Cheerleader and adventurer may not be two words you see put together often. But Dr. Mireya Mayor wants to change that. She believes, “You can do everything.” That includes hiking through the jungle by day and sporting a little black dress at night. “I’m an adventurer at heart with an insatiable curiosity for the natural world…I’m also an unashamedly self-confessed girlie-girl,” says the primatologist and conservationist. The Washington Center for the Performing Arts is proud to host Mireya Mayor for one night only, September 16, as part of “National Geographic Live” touring events.
Mayor has a unique background. The daughter of Cuban immigrants, she was brought up in the typical American suburbs. As an adult she became an NFL cheerleader and then proceeded to machete through stereotypes as an explorer.
During her adventures she has done it all, from drinking cow’s blood in Tanzania and surviving poisonous insect bites, to being charged by an angry silverback gorilla (as well as elephants!) and sharing a raw goat kidney with Maasi warriors in Africa. She has survived plane crashes and swam with great white sharks too. She has even co-discovered a new species: While on expedition in Madagascar, she helped discover the rare mouse lemur (Microcebus mittermieri), thought to be the world’s smallest primate. Her discovery inspired the prime minister of Madagascar to establish a national park to help protect the new species, conserving the 10% that remains of the African island nation’s once vast forest.
And no discovery is too daring or unique for her…she currently stars in Travel Channel’s hit series “Expedition Bigfoot,” where a team of four explorers search for the elusive Bigfoot. Though tales of sightings abound, there is no hard evidence of their existence, will Mayor and her team find it? She has also been the host on dozens of documentaries, including her own National Geographic Wild! Series, “Wild Nights with Mireya Mayor” She also hosted Mark Burnett’s “Expedition Africa” for the History Channel.
When she is not traveling the globe in search of the next big discovery or starring in a TV series, the Emmy award-winning TV host lectures at schools and universities, and spends time with her family, including her husband, six children, 11 chickens, a dog, a rooster and many exotic animals.

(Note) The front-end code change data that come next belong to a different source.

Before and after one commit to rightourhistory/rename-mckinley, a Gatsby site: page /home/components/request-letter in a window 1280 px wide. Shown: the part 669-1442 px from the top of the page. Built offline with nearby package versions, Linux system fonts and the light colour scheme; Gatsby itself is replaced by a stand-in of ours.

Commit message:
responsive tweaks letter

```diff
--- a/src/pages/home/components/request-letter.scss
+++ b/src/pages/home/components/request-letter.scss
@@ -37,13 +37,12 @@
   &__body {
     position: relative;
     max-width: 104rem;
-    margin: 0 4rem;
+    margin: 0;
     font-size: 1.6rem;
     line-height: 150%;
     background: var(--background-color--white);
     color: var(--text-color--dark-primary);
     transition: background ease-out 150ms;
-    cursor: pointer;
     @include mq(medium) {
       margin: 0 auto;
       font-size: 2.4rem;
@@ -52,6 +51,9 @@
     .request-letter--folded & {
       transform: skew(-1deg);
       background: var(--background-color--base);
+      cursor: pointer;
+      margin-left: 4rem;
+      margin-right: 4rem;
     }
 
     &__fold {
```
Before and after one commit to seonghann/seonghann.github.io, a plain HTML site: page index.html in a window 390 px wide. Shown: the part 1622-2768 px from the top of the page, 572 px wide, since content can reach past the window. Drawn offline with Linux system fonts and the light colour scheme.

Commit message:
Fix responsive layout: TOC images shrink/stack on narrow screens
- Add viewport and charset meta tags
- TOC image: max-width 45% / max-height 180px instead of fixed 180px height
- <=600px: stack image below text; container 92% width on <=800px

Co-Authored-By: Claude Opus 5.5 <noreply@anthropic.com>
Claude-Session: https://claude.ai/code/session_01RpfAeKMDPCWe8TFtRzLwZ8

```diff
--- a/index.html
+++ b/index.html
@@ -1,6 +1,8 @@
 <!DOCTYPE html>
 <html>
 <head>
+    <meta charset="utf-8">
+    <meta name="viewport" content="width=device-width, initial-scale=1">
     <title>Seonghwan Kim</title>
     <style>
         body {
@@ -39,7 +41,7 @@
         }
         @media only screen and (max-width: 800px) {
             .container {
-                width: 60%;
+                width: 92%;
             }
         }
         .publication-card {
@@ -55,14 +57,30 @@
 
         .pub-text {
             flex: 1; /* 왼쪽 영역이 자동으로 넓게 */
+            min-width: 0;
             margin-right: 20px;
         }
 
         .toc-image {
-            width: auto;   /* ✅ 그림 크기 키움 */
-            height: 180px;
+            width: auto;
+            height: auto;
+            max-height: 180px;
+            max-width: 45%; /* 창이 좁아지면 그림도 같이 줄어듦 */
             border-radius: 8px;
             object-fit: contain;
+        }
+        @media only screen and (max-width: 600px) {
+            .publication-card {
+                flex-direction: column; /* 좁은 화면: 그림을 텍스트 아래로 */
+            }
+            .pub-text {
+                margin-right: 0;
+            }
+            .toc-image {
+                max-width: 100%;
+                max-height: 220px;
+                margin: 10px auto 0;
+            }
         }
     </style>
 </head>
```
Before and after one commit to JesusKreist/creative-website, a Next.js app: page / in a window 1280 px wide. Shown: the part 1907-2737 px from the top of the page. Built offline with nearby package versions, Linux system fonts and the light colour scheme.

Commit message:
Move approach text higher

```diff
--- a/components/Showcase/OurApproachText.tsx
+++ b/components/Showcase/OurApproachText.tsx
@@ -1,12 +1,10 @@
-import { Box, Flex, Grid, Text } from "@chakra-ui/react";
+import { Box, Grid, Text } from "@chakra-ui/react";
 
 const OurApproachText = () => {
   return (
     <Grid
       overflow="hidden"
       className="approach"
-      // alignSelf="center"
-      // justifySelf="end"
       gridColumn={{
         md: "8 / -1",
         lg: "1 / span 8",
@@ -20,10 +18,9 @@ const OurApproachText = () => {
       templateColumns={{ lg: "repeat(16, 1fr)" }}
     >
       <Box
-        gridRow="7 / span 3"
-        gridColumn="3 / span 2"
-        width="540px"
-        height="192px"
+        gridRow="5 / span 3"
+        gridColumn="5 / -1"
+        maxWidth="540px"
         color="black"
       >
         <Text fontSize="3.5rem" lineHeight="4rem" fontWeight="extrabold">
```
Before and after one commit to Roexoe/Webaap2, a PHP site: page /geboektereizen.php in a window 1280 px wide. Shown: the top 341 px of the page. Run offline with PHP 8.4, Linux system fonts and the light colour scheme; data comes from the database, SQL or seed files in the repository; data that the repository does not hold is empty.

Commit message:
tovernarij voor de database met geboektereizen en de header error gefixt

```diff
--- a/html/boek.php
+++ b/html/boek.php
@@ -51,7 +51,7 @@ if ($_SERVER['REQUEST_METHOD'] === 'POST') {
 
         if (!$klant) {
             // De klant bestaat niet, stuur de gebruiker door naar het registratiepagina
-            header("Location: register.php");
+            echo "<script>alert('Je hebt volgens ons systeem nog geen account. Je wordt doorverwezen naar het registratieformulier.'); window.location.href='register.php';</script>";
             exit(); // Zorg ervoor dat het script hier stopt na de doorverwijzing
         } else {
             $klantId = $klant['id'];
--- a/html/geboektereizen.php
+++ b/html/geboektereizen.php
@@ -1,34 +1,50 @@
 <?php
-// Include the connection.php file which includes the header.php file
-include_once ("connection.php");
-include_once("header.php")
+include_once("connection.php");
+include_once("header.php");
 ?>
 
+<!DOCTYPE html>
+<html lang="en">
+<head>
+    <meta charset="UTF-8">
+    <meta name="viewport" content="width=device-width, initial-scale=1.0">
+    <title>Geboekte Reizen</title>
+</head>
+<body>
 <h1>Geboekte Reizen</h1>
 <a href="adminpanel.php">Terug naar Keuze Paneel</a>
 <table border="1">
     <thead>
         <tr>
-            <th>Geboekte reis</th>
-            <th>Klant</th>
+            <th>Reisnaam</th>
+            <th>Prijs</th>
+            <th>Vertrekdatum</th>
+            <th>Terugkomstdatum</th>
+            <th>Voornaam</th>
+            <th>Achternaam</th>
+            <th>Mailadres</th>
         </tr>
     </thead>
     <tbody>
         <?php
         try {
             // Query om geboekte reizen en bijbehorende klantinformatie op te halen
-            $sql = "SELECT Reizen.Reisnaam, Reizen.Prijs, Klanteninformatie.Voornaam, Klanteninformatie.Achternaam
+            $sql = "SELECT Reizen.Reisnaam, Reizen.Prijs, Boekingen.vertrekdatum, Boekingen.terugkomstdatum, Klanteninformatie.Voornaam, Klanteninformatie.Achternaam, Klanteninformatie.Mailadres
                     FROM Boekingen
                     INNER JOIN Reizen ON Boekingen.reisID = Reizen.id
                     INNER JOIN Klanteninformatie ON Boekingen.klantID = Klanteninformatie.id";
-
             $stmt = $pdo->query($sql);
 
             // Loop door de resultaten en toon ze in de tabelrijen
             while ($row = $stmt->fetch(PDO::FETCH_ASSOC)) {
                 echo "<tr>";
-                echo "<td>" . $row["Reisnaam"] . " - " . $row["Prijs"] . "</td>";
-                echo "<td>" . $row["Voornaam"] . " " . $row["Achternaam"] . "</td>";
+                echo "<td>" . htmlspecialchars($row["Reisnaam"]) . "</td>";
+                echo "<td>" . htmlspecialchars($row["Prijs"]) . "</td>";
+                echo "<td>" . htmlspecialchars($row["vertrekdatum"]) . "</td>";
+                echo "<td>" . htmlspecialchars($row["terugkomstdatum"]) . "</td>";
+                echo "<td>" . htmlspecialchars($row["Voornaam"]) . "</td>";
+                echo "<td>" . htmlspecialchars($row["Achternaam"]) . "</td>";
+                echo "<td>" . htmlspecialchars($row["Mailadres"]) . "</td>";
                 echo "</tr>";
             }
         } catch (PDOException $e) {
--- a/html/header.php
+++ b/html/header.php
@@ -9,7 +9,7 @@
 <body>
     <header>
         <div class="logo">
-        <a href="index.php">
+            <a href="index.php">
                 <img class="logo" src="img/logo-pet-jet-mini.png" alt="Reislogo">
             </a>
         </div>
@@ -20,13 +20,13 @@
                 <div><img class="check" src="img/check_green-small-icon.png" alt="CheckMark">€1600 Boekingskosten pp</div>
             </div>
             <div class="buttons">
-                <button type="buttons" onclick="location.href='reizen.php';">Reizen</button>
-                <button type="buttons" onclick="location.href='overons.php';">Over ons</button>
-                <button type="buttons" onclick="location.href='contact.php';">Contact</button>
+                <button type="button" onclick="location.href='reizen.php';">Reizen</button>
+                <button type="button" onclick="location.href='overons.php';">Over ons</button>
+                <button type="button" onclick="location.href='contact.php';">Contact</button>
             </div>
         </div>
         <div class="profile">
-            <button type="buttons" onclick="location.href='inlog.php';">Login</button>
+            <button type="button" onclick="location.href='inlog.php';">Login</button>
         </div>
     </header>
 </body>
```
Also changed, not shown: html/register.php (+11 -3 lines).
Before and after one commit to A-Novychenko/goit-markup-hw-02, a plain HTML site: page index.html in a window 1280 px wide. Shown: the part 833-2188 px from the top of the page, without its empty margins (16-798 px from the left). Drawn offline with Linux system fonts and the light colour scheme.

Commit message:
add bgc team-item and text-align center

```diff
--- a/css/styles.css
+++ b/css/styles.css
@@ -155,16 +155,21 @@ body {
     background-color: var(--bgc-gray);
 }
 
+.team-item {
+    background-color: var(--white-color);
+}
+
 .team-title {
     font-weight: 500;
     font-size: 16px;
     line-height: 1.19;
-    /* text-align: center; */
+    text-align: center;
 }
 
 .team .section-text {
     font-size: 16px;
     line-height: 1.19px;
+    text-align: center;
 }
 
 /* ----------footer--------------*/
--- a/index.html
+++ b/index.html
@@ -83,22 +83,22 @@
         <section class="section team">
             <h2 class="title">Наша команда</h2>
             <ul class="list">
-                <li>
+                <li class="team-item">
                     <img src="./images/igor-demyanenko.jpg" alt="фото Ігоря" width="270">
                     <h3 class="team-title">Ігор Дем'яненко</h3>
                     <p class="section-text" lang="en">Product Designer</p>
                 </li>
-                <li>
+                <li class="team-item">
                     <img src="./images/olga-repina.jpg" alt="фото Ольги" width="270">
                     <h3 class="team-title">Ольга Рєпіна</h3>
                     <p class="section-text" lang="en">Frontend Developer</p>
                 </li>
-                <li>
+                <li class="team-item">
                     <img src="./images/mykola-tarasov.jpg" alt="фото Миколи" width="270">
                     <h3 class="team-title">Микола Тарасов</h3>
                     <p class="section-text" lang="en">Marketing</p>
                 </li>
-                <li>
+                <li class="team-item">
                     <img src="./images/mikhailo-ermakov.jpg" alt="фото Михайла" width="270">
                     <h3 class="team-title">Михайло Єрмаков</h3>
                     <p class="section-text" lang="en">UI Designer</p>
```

It’s no wonder she has been given the nickname “the female Indiana Jones.” And it’s a nickname she embraces as she encourages youth to not be limited by what society expects of you and works to foster STEM interest in youth. As a Fulbright Scholar, National Science Foundation Fellow and Director of Exploration and Science Communications at Florida International University (FIU), in collaboration with National Geographic, Mayor teaches kids about endangered species, the threats that have diminished their natural habitats and what they can do as the next generation of scientists and caretakers to reverse the problems.
Somewhere in there she finds time to write as well! “Pink Boots and a Machete: My Journey from NFL Cheerleader to National Geographic Explorer,” is Mayor’s autobiography, published by National Geographic Books. For one night only, September 16, her book will come alive as Mayor thrills Thurston County residents with her adventurous tales in person at The Washington Center for the Performing Arts. If you have ever wanted to sit in the front row of one of Dr. Jones’s classes, now’s your chance! You are not going to want to miss this incredible, behind-the-scenes look into the life of a National Geographic explorer, coupled with incredible imagery from her many travels. You will be on the edge of your seat the entire time, guaranteed! At the end, it will be your chance to ask Dr. Mireya Mayor your questions, it truly is a rare opportunity. Maybe you want to know what raw goat kidney tasted like or ask her about the softness of the mouse lemur’s fur. Or how about what leaves she ingested to calm the charging gorilla? You’ll have to attend to learn the answers!
Tickets for “Pink Boots and a Machete” are on sale now. The event will take place at 7:30 p.m., Thursday, September 16, 2021, at The Washington Center for the Performing Arts. This event is good for all ages. Current COVID-19 regulations are in place. All attendees must have proof of vaccination or a negative COVID test. Purchase your tickets on The Washington Center for the Performing Arts website.